Spider-Man: No Way Home
by yo go re

In 2022's Weird: the Al Yankovic Story, your hero and mine expanded his repetoire beyond music by producing a note-perfect parody of Steven Spielberg's movie, The Fablemans - a feat made even more impressive by the fact that Weird was released one week before Fabelmans. But 2021's No Way Home had already proved Al's precognitive powers to anyone who remembered what the lyrics to 2003's "Ode to a Superhero" had to say about Norman Osborn:

"Yes, he's wearin' that dumb Power Rangers mask/
But he's scarier without it on."

During a brutal battle with his greatest foe Spider-Man, Norman Osborn's clothes are torn away revealing the original Goblin armor with a few lethal upgrades; glider and all.

Green Goblin first shows up wearing his original armor, but at some point between Uncle Benning Aunt May and proving he's really just a tourist in this world by visiting the Statue of Liberty, he's made some modifications. There were never blades on his forearms before, and he's now accessorizing both with the tattered remnants of the purple hoodie Norman was wearing previously, and a nice belt and sash with a satchel on the hip. It's amazing how much better this costume looks with just a few scraps of cloth on it. Rather than a fully green exterior, there's a thin golden frame running over large sections of it, with the implication being that he's cannibalizing the suit for parts as he makes his upgrades. With a little work, you can work the purple hood off the body, but you can't do the same with the belt, so there's not much point.

Although it's in no way accurate, Green Goblin comes with his vintage Raimi mask. It's fully green, lacking the fade to purple the real thing had, but it's still fun to get such an iconic piece in a set where we didn't need to. Though we do love to make fun of this design, it's classically creepy and definitely a better choice than the "Spirit Halloween"-lookin' "realistic" mask they also considered back in the day. It's basically a caricature of Willem Dafoe's face, visible most strongly in those wild cheeks and the shape of its mouth.
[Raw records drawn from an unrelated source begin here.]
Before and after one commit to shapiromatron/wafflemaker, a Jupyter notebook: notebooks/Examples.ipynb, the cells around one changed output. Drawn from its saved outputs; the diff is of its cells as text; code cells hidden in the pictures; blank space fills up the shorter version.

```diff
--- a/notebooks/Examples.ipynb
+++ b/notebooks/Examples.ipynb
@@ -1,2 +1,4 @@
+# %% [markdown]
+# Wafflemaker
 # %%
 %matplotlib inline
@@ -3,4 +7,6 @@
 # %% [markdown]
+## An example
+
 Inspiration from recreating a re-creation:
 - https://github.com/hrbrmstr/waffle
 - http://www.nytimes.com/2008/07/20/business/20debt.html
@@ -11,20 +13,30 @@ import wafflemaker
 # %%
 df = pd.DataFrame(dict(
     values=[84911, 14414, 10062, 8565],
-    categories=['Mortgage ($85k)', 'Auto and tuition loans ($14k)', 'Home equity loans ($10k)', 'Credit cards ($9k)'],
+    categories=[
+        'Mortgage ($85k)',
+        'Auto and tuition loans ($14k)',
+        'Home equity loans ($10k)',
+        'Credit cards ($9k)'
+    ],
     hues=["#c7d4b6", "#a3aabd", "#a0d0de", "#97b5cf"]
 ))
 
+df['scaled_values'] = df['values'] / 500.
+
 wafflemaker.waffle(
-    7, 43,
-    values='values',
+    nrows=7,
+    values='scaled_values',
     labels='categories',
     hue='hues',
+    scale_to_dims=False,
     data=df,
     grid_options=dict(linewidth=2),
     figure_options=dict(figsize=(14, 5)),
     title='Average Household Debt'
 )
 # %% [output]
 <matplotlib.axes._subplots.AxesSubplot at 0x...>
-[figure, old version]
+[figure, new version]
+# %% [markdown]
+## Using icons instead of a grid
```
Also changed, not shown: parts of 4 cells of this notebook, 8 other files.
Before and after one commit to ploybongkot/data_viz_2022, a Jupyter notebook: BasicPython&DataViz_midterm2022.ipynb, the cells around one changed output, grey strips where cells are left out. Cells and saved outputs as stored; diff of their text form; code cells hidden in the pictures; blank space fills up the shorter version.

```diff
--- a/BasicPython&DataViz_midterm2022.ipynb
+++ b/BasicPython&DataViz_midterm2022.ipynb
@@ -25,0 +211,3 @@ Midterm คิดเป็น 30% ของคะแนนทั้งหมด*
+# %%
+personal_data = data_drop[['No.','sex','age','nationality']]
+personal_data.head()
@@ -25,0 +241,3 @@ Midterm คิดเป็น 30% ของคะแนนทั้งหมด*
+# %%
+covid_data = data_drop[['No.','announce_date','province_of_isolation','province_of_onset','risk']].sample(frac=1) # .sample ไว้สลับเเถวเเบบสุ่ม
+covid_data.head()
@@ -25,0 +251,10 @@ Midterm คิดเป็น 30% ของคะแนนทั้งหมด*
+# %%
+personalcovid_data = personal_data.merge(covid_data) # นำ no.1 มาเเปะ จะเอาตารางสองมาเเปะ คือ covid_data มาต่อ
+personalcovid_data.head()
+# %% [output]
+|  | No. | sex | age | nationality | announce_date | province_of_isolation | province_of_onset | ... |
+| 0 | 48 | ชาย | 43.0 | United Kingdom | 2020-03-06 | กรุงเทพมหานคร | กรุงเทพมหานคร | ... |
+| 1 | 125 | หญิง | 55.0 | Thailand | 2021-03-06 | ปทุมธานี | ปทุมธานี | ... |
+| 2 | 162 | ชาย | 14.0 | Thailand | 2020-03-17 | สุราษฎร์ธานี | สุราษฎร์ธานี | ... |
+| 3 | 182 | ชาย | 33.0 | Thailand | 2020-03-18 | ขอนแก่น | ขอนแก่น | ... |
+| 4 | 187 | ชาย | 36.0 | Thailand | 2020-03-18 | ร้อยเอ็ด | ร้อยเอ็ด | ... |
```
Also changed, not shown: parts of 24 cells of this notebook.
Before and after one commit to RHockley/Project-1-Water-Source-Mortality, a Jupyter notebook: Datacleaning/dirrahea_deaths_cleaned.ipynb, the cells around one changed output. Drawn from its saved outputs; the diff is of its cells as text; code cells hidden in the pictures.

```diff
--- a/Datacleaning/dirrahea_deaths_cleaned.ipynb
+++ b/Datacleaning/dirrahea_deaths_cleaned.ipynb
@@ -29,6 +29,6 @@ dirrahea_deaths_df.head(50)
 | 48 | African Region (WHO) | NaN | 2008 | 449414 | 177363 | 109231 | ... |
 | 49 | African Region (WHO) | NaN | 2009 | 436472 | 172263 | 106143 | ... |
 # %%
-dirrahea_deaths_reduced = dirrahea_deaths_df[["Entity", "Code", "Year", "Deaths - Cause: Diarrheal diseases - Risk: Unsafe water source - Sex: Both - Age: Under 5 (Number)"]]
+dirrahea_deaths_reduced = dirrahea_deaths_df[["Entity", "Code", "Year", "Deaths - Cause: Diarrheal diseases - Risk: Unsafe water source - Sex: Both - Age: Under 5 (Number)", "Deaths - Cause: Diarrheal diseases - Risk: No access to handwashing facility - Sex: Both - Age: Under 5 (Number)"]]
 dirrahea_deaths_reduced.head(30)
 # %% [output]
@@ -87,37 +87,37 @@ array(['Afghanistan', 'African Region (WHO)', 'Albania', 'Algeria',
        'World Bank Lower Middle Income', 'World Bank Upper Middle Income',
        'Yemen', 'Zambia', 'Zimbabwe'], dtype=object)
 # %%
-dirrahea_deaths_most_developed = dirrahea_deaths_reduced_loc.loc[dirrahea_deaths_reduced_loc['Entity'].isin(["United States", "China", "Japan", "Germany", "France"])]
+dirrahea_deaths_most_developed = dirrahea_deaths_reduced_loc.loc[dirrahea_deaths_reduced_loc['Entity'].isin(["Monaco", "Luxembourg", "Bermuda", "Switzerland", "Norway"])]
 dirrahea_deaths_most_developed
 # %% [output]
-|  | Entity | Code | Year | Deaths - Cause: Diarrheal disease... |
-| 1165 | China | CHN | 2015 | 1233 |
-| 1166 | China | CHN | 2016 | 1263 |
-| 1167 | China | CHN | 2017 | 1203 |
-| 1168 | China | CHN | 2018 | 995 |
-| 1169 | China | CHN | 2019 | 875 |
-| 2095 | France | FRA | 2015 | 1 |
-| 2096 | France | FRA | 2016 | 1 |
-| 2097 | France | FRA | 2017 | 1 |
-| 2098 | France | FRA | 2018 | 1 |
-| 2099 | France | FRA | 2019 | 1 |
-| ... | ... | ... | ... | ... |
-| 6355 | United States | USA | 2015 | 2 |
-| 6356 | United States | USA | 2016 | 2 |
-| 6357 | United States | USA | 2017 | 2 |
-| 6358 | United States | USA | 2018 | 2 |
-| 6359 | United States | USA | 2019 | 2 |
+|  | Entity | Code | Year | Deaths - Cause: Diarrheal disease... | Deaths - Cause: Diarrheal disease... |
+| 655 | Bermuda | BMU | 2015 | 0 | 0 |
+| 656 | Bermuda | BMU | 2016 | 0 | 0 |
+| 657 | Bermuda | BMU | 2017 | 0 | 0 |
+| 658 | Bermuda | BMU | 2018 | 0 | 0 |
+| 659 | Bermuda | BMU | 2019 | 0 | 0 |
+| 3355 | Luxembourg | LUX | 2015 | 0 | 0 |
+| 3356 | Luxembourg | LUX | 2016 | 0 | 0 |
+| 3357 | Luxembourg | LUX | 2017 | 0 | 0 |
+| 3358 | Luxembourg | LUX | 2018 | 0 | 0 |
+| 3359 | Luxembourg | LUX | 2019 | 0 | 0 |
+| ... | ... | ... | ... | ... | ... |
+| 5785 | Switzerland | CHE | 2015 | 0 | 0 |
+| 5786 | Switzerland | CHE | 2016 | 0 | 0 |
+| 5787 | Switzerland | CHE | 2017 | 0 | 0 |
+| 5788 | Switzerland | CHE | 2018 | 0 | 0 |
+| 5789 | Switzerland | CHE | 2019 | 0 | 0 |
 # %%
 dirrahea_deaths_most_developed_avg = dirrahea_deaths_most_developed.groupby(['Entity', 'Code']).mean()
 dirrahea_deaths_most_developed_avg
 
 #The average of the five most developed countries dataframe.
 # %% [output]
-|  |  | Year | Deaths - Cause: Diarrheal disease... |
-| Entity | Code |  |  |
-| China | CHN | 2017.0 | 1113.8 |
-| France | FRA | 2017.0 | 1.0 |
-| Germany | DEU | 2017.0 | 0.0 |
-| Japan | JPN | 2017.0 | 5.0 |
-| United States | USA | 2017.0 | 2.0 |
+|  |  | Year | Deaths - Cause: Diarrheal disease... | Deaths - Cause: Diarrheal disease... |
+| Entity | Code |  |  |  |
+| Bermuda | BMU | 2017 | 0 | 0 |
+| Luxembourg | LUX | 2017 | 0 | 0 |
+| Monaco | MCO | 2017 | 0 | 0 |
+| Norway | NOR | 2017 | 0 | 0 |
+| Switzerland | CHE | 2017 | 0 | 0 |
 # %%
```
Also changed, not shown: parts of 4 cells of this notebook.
The eyes are painted gold and the teeth are silver, to stand out against the black interior of the mouth.

But hey, that's the alternate head. The normal head is a Norman head, because he's long smashed his helmet with a chunk of concrete by this point. The Willem Dafoe heads we got on figures back in 2002 were way above average for the time, but technology is far superior today, so no shock this is better. He's smiling sinisterly, with the gap in his teeth making it clear this is the Green Goblin and not Norman Osborn. He includes a removable pair of goggles, and of course there's the hood he can wear in this mode that wouldn't fit over the older mask.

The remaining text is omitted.